- _Your instructions_:
Give back each entry word for word, but drop the images.

The data section start

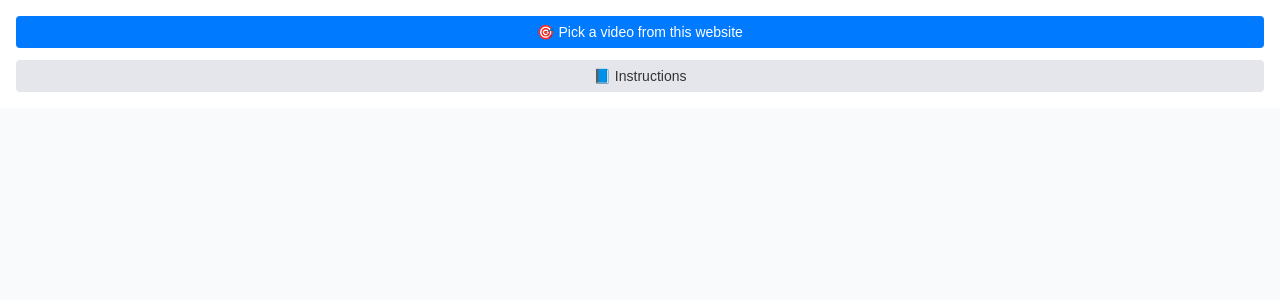
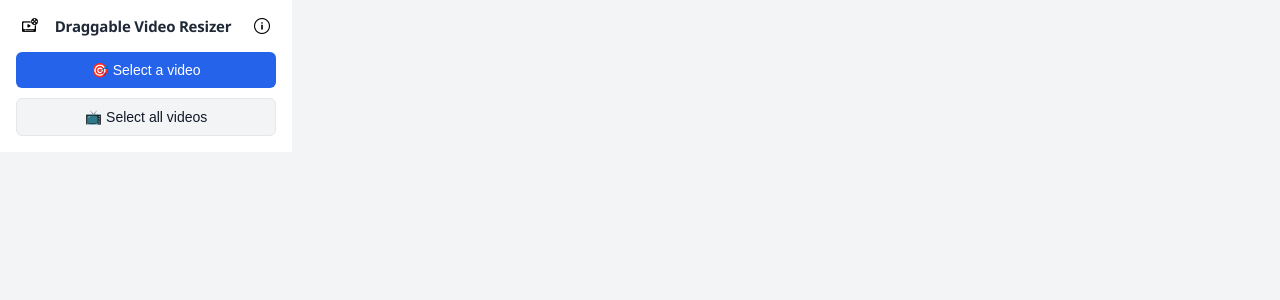
Before and after one commit to Firecoded/draggable-video-resizer, a React (Vite) app: page / in a window 1280 px wide. Shown: the top 300 px of the page. Built offline with nearby package versions, Linux system fonts and the light colour scheme.

Commit message:
improve styling, fix content.js double injection, now auto, add all videos option

```diff
--- a/index.html
+++ b/index.html
@@ -6,7 +6,7 @@
         <title>Vite + React + TS</title>
         <style>
             body {
-                min-width: 300px;
+                min-width: 260px;
                 background-color: #f9fafb;
                 font-family: sans-serif;
             }
--- a/src/App.tsx
+++ b/src/App.tsx
@@ -1,33 +1,39 @@
 import "./app.css";
 
 export default function App() {
-    return (
-        <div className="popup-container">
-            <button
-                className="primary-button"
-                onClick={() => {
+    const sendMessage = (msg: object) => {
         chrome.tabs.query({ active: true, currentWindow: true }, (tabs) => {
             if (tabs[0]?.id) {
-                            chrome.runtime.sendMessage({
-                                type: "INJECT_PICKER",
-                                tabId: tabs[0].id,
-                            });
+                chrome.tabs.sendMessage(tabs[0].id, msg);
             }
             window.close();
         });
-                }}
+    };
+
+    return (
+        <div className="popup-container">
+            <h2 className="popup-title">
+                <img src="expand.png" alt="Extension Icon" className="popup-title-icon" />
+                Draggable Video Resizer
+                <button
+                    className="info-icon"
+                    onClick={() => chrome.tabs.create({ url: chrome.runtime.getURL("instructions.html") })}
+                    title="View instructions"
+                    aria-label="Instructions"
                 >
-                🎯 Pick a video from this website
+                    <img src="info.png" alt="Info" className="info-icon-img" />
+                </button>
+            </h2>
+
+            <div className="action-section">
+                <button className="primary-button" onClick={() => sendMessage({ type: "PICK_VIDEO" })}>
+                    🎯 Select a video
                 </button>
 
-            <button
-                className="secondary-button"
-                onClick={() => {
-                    chrome.tabs.create({ url: chrome.runtime.getURL("instructions.html") });
-                }}
-            >
-                📘 Instructions
+                <button className="secondary-button" onClick={() => sendMessage({ type: "AUTO_RESIZE_ALL_VIDEOS" })}>
+                    📺 Select all videos
                 </button>
+            </div>
         </div>
     );
 }
--- a/src/app.css
+++ b/src/app.css
@@ -1,45 +1,112 @@
 body {
-    font-family: sans-serif;
+    font-family: "Segoe UI", system-ui, sans-serif;
     margin: 0;
-    background-color: #f9fafb;
+    background-color: #f3f4f6;
 }
 
 .popup-container {
-    min-width: 320px;
     padding: 16px;
+    width: 260px;
     background-color: white;
-    font-size: 14px;
+    /* border-radius: 10px;
+    box-shadow: 0 8px 20px rgba(0, 0, 0, 0.1); */
     display: flex;
     flex-direction: column;
-    gap: 12px;
+    gap: 16px;
+}
+
+.popup-title {
+    font-size: 15px;
+    font-weight: 600;
+    margin-bottom: 0;
+    text-align: center;
+    color: #1f2937;
+    letter-spacing: -0.2px;
+    display: flex;
+    align-items: center;
+    justify-content: space-around;
+    gap: 6px;
+    margin-top: 0;
+}
+
+.popup-title-icon {
+    width: 16px;
+    height: 16px;
+    object-fit: contain;
+    margin-bottom: 2px;
+}
+
+.action-section {
+    display: flex;
+    flex-direction: column;
+    gap: 10px;
+}
+
+.info-icon {
+    background: none;
+    border: none;
+    padding: 0;
+    margin-left: 6px;
+    cursor: pointer;
+    display: flex;
+    align-items: center;
+    transition: opacity 0.2s ease;
+}
+
+.info-icon:hover {
+    opacity: 0.7;
+}
+
+.info-icon-img {
+    width: 16px;
+    height: 16px;
+    display: block;
+    object-fit: contain;
 }
 
 .primary-button {
-    background-color: #007bff;
+    background-color: #2563eb;
     color: white;
-    padding: 8px 12px;
+    padding: 10px 14px;
+    font-size: 14px;
+    font-weight: 500;
     border: none;
-    border-radius: 4px;
-    width: 100%;
+    border-radius: 6px;
     cursor: pointer;
-    font-size: 14px;
+    transition: background-color 0.2s ease;
 }
 
 .primary-button:hover {
-    background-color: #0056b3;
+    background-color: #1e40af;
 }
 
 .secondary-button {
-    background-color: #e4e6eb;
-    color: #333;
-    padding: 8px 12px;
-    border: none;
-    border-radius: 4px;
-    width: 100%;
+    background-color: #f3f4f6;
+    color: #111827;
+    padding: 10px 14px;
+    font-size: 14px;
+    border: 1px solid #e5e7eb;
+    border-radius: 6px;
     cursor: pointer;
-    font-size: 14px;
+    transition: background-color 0.2s ease;
 }
 
 .secondary-button:hover {
-    background-color: #d0d3d8;
+    background-color: #e5e7eb;
 }
+
+.link-button {
+    background: none;
+    border: none;
+    color: #3b82f6;
+    font-size: 13px;
+    text-align: center;
+    cursor: pointer;
+    padding: 8px 0;
+    transition: color 0.2s ease;
+}
+
+.link-button:hover {
+    color: #1d4ed8;
+    text-decoration: underline;
+}
```
Also changed, not shown: public/background.js (+3 -9 lines), src/content.ts (+23 -12 lines), public/info.png (added), public/manifest.json. Lines whose indentation alone changed are shown as unchanged.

The data section end

- _Exercise solution_:
Before and after one commit to Firecoded/draggable-video-resizer, a React (Vite) app: page / in a window 1280 px wide. Shown: the top 300 px of the page. Built offline with nearby package versions, Linux system fonts and the light colour scheme.

Commit message:
improve styling, fix content.js double injection, now auto, add all videos option

```diff
--- a/index.html
+++ b/index.html
@@ -6,7 +6,7 @@
         <title>Vite + React + TS</title>
         <style>
             body {
-                min-width: 300px;
+                min-width: 260px;
                 background-color: #f9fafb;
                 font-family: sans-serif;
             }
--- a/src/App.tsx
+++ b/src/App.tsx
@@ -1,33 +1,39 @@
 import "./app.css";
 
 export default function App() {
-    return (
-        <div className="popup-container">
-            <button
-                className="primary-button"
-                onClick={() => {
+    const sendMessage = (msg: object) => {
         chrome.tabs.query({ active: true, currentWindow: true }, (tabs) => {
             if (tabs[0]?.id) {
-                            chrome.runtime.sendMessage({
-                                type: "INJECT_PICKER",
-                                tabId: tabs[0].id,
-                            });
+                chrome.tabs.sendMessage(tabs[0].id, msg);
             }
             window.close();
         });
-                }}
+    };
+
+    return (
+        <div className="popup-container">
+            <h2 className="popup-title">
+                <img src="expand.png" alt="Extension Icon" className="popup-title-icon" />
+                Draggable Video Resizer
+                <button
+                    className="info-icon"
+                    onClick={() => chrome.tabs.create({ url: chrome.runtime.getURL("instructions.html") })}
+                    title="View instructions"
+                    aria-label="Instructions"
                 >
-                🎯 Pick a video from this website
+                    <img src="info.png" alt="Info" className="info-icon-img" />
+                </button>
+            </h2>
+
+            <div className="action-section">
+                <button className="primary-button" onClick={() => sendMessage({ type: "PICK_VIDEO" })}>
+                    🎯 Select a video
                 </button>
 
-            <button
-                className="secondary-button"
-                onClick={() => {
-                    chrome.tabs.create({ url: chrome.runtime.getURL("instructions.html") });
-                }}
-            >
-                📘 Instructions
+                <button className="secondary-button" onClick={() => sendMessage({ type: "AUTO_RESIZE_ALL_VIDEOS" })}>
+                    📺 Select all videos
                 </button>
+            </div>
         </div>
     );
 }
--- a/src/app.css
+++ b/src/app.css
@@ -1,45 +1,112 @@
 body {
-    font-family: sans-serif;
+    font-family: "Segoe UI", system-ui, sans-serif;
     margin: 0;
-    background-color: #f9fafb;
+    background-color: #f3f4f6;
 }
 
 .popup-container {
-    min-width: 320px;
     padding: 16px;
+    width: 260px;
     background-color: white;
-    font-size: 14px;
+    /* border-radius: 10px;
+    box-shadow: 0 8px 20px rgba(0, 0, 0, 0.1); */
     display: flex;
     flex-direction: column;
-    gap: 12px;
+    gap: 16px;
+}
+
+.popup-title {
+    font-size: 15px;
+    font-weight: 600;
+    margin-bottom: 0;
+    text-align: center;
+    color: #1f2937;
+    letter-spacing: -0.2px;
+    display: flex;
+    align-items: center;
+    justify-content: space-around;
+    gap: 6px;
+    margin-top: 0;
+}
+
+.popup-title-icon {
+    width: 16px;
+    height: 16px;
+    object-fit: contain;
+    margin-bottom: 2px;
+}
+
+.action-section {
+    display: flex;
+    flex-direction: column;
+    gap: 10px;
+}
+
+.info-icon {
+    background: none;
+    border: none;
+    padding: 0;
+    margin-left: 6px;
+    cursor: pointer;
+    display: flex;
+    align-items: center;
+    transition: opacity 0.2s ease;
+}
+
+.info-icon:hover {
+    opacity: 0.7;
+}
+
+.info-icon-img {
+    width: 16px;
+    height: 16px;
+    display: block;
+    object-fit: contain;
 }
 
 .primary-button {
-    background-color: #007bff;
+    background-color: #2563eb;
     color: white;
-    padding: 8px 12px;
+    padding: 10px 14px;
+    font-size: 14px;
+    font-weight: 500;
     border: none;
-    border-radius: 4px;
-    width: 100%;
+    border-radius: 6px;
     cursor: pointer;
-    font-size: 14px;
+    transition: background-color 0.2s ease;
 }
 
 .primary-button:hover {
-    background-color: #0056b3;
+    background-color: #1e40af;
 }
 
 .secondary-button {
-    background-color: #e4e6eb;
-    color: #333;
-    padding: 8px 12px;
-    border: none;
-    border-radius: 4px;
-    width: 100%;
+    background-color: #f3f4f6;
+    color: #111827;
+    padding: 10px 14px;
+    font-size: 14px;
+    border: 1px solid #e5e7eb;
+    border-radius: 6px;
     cursor: pointer;
-    font-size: 14px;
+    transition: background-color 0.2s ease;
 }
 
 .secondary-button:hover {
-    background-color: #d0d3d8;
+    background-color: #e5e7eb;
 }
+
+.link-button {
+    background: none;
+    border: none;
+    color: #3b82f6;
+    font-size: 13px;
+    text-align: center;
+    cursor: pointer;
+    padding: 8px 0;
+    transition: color 0.2s ease;
+}
+
+.link-button:hover {
+    color: #1d4ed8;
+    text-decoration: underline;
+}
```
Also changed, not shown: public/background.js (+3 -9 lines), src/content.ts (+23 -12 lines), public/info.png (added), public/manifest.json. Lines whose indentation alone changed are shown as unchanged.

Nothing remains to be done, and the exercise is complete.